By George Onah
Less than 72 hoursÂ after disowning Elder Statesman and Ijaw leader, Chief Edwin K. Clark, but recanting almost immediately, the Movement for the Emancipation of Niger Delta (MEND), has again disowned another Ijaw helmsman and President of Ijaw Youth Council (IYC), Dr. Chris Ekiyor.
MEND, which said Ekiyor was on his own over his statements on the Federal Governmentâ€™s amnesty and the ongoing blowing of pipelines in the region, said it had not interacted with the regional youth leader and alluded to him as an alleged â€œliar and opportunistâ€.
In an online statement, yesterday, signed by its spokesman, Jomo Gbomo, MEND said, â€œThe Movement for the Emancipation of the Niger Delta (MEND) categorically denies any interaction with Dr. Chris Ekiyor, President of the Ijaw Youth Council (IYC) over the issue of the on-going attacks or government amnesty offer.

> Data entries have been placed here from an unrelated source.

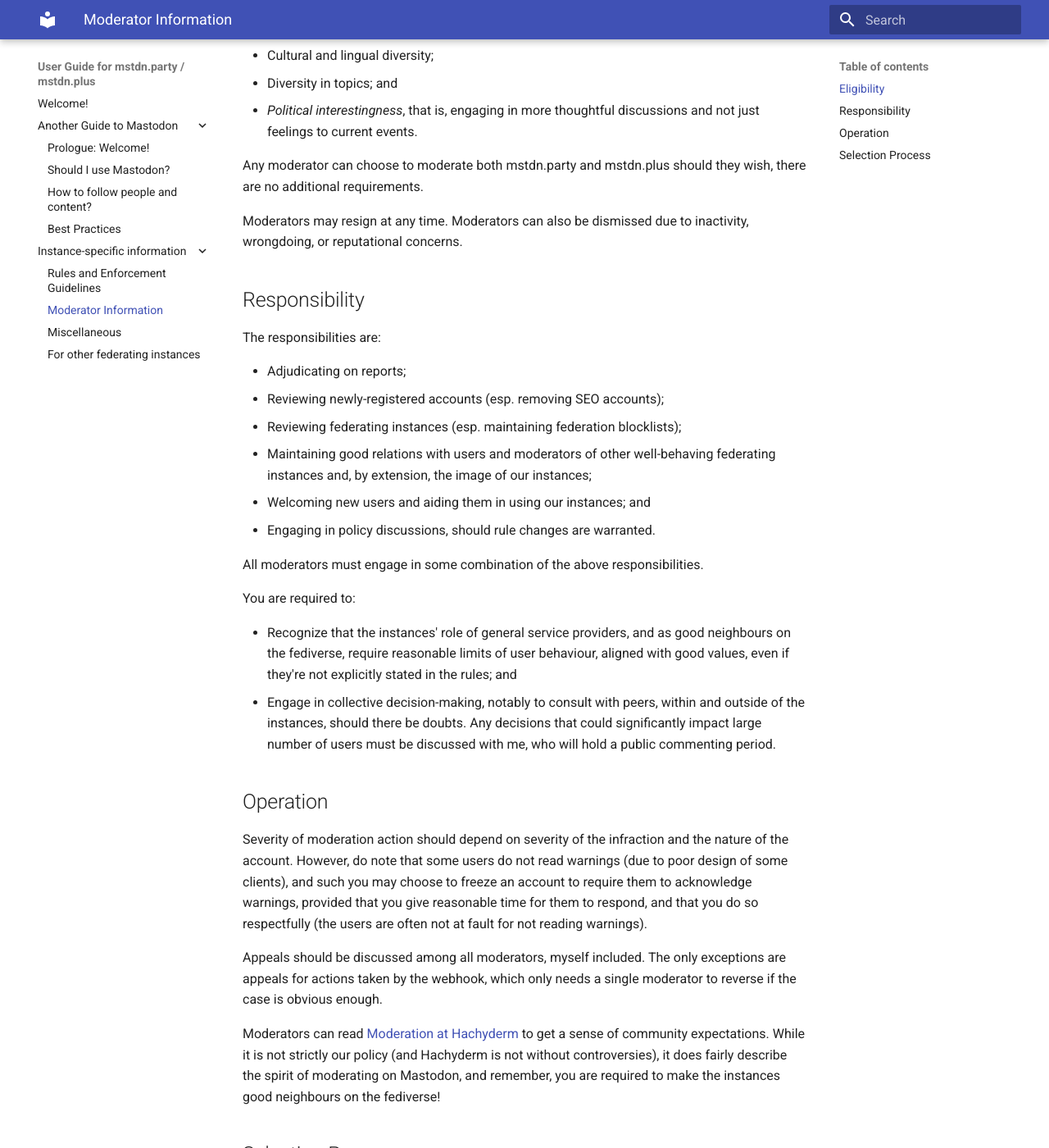
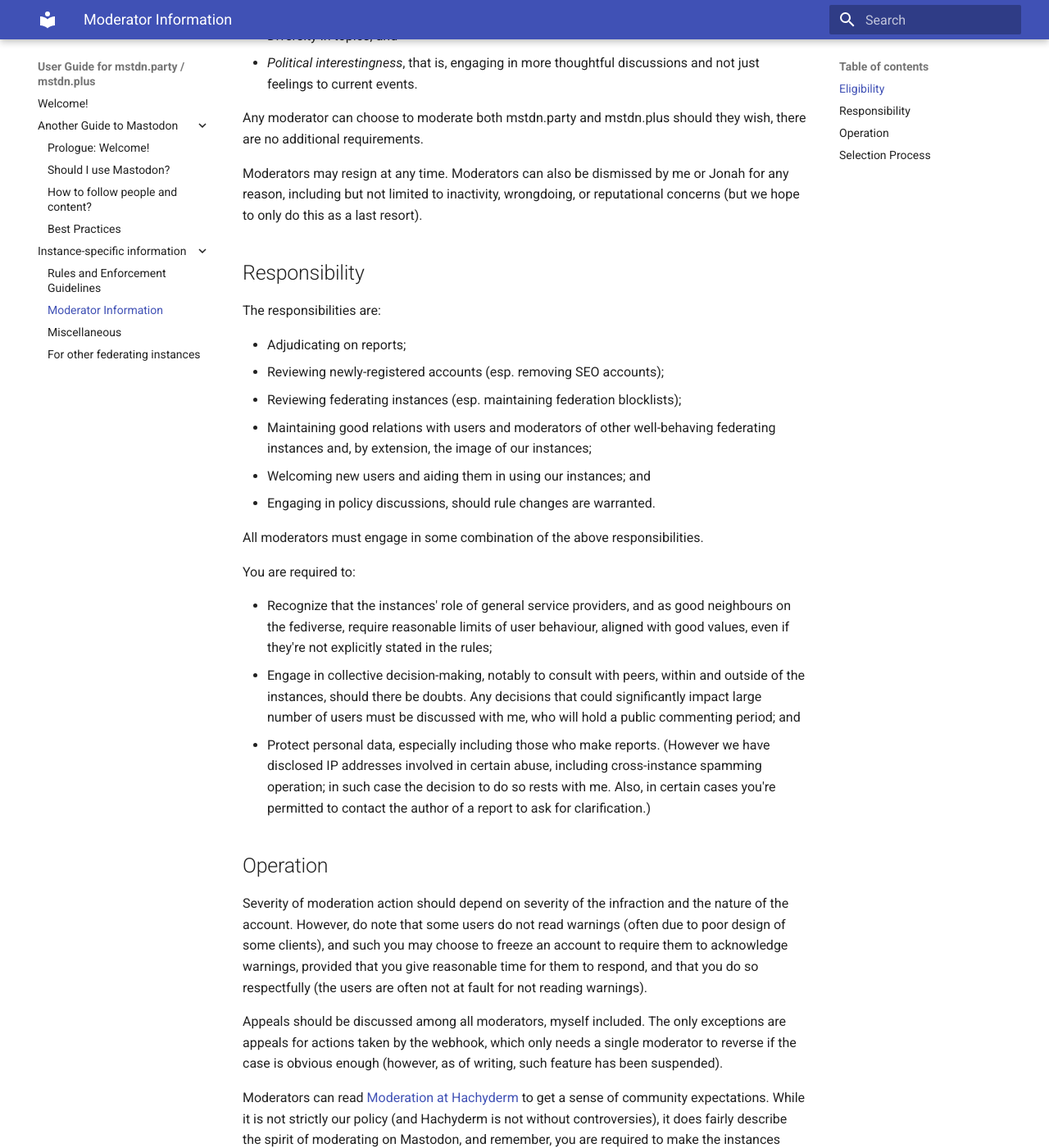
Before and after one commit to austinhuang0131/mstdn-party-plus, an MkDocs documentation site: the page built from docs/moderator.md, in a window 1280 px wide and 1400 px high, scrolled down 592 px. Shown: the whole window at 82% size. Built offline with MkDocs 1.6.1 and Material for MkDocs 9.7.7, drawn with Linux system fonts in a browser that asks for light colours; some of the changed text lies outside the part shown.

Commit message:
mod info

```diff
--- a/docs/moderator.md
+++ b/docs/moderator.md
@@ -1,8 +1,6 @@
 # Moderator Information
 
-!!! note
-
-    This is a **draft** pending approval by Jonah.
+As of now we're looking for around 3 new moderators.
 
 ## Eligibility
 
@@ -17,13 +15,13 @@
 
 Additional considerations will be given for:
 
-* Cultural and lingual diversity;
+* Cultural and linguistic diversity;
 * Diversity in topics; and
 * *Political interestingness*, that is, engaging in more thoughtful discussions and not just feelings to current events.
 
 Any moderator can choose to moderate both mstdn.party and mstdn.plus should they wish, there are no additional requirements.
 
-Moderators may resign at any time. Moderators can also be dismissed due to inactivity, wrongdoing, or reputational concerns.
+Moderators may resign at any time. Moderators can also be dismissed by me or Jonah for any reason, including but not limited to inactivity, wrongdoing, or reputational concerns (but we hope to only do this as a last resort).
 
 ## Responsibility
 
@@ -40,19 +38,20 @@
 
 You are required to:
 
-* Recognize that the instances' role of general service providers, and as good neighbours on the fediverse, require reasonable limits of user behaviour, aligned with good values, even if they're not explicitly stated in the rules; and
-* Engage in collective decision-making, notably to consult with peers, within and outside of the instances, should there be doubts. Any decisions that could significantly impact large number of users must be discussed with me, who will hold a public commenting period.
+* Recognize that the instances' role of general service providers, and as good neighbours on the fediverse, require reasonable limits of user behaviour, aligned with good values, even if they're not explicitly stated in the rules;
+* Engage in collective decision-making, notably to consult with peers, within and outside of the instances, should there be doubts. Any decisions that could significantly impact large number of users must be discussed with me, who will hold a public commenting period; and
+* Protect personal data, especially including those who make reports. (However we have disclosed IP addresses involved in certain abuse, including cross-instance spamming operation; in such case the decision to do so rests with me. Also, in certain cases you're permitted to contact the author of a report to ask for clarification.)
 
 ## Operation
 
-Severity of moderation action should depend on severity of the infraction and the nature of the account. However, do note that some users do not read warnings (due to poor design of some clients), and such you may choose to freeze an account to require them to acknowledge warnings, provided that you give reasonable time for them to respond, and that you do so respectfully (the users are often not at fault for not reading warnings).
+Severity of moderation action should depend on severity of the infraction and the nature of the account. However, do note that some users do not read warnings (often due to poor design of some clients), and such you may choose to freeze an account to require them to acknowledge warnings, provided that you give reasonable time for them to respond, and that you do so respectfully (the users are often not at fault for not reading warnings).
 
-Appeals should be discussed among all moderators, myself included. The only exceptions are appeals for actions taken by the webhook, which only needs a single moderator to reverse if the case is obvious enough.
+Appeals should be discussed among all moderators, myself included. The only exceptions are appeals for actions taken by the webhook, which only needs a single moderator to reverse if the case is obvious enough (however, as of writing, such feature has been suspended).
 
 Moderators can read [Moderation at Hachyderm](https://community.hachyderm.io/docs/moderation/) to get a sense of community expectations. While it is not strictly our policy (and Hachyderm is not without controversies), it does fairly describe the spirit of moderating on Mastodon, and remember, you are required to make the instances good neighbours on the fediverse!
 
 ## Selection Process
 
-1. Apply. (TODO: form)
+1. [Apply.](https://docs.triplebit.net/form/#/2/form/view/qV4wFx2nJNOI5Ak3wiL+UJaGEX3xW9K0q4Df77AtCxA/)
 2. Once Jonah and I have reviewed the applications, a list of preferred candidates will be published, and a public commenting period will be held for 7 days.
 3. The comments will be reviewed and the moderators will be confirmed.
```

â€œWe are aware that there are many opportunist groups and individuals that take advantage of situations such as this to make themselves relevant by acting as middlemen.
â€œMEND has outlined its strategy as far as Hurricane Moses is concerned and when we choose to have a team speak on our behalf, we will make it public. Any one purporting to speak on our behalf at this time or claiming to convince us to change a divine strategy is a liar and should be disregarded.â€
However, Chairman of Rivers State Social Rehabilitation Committee, Chief Albert Horsfall, told the press in Port Harcourt that the true militants were those who felt that the people of the core Niger Delta have been oppressed and marginalised and took up arms to fight the injustice.
He said, â€œThe only true militants that I see are those who felt a sense of nationalism, because they felt the area, Niger Delta, not the nine states being touted as Niger Delta, have been oppressed and marginalised and decided to take up arms rightly or wrongly.â€
It is a matter of judgementâ€.
The former national security chief said the lifestyle of militants was hopeless, but noted that the committee was reaching out to the rural areas, including creeks and other far flung areas in the hinterland to enlighten and â€œto remove from them the attraction of becoming militants.
â€œThe fling is that even when they make quick moves as sometimes they do, killing people and doing mischief, they canâ€™t spend this money prudently. Militancy with a criminal inclination is a dead-end because even if they make money they canâ€™t spend it.â€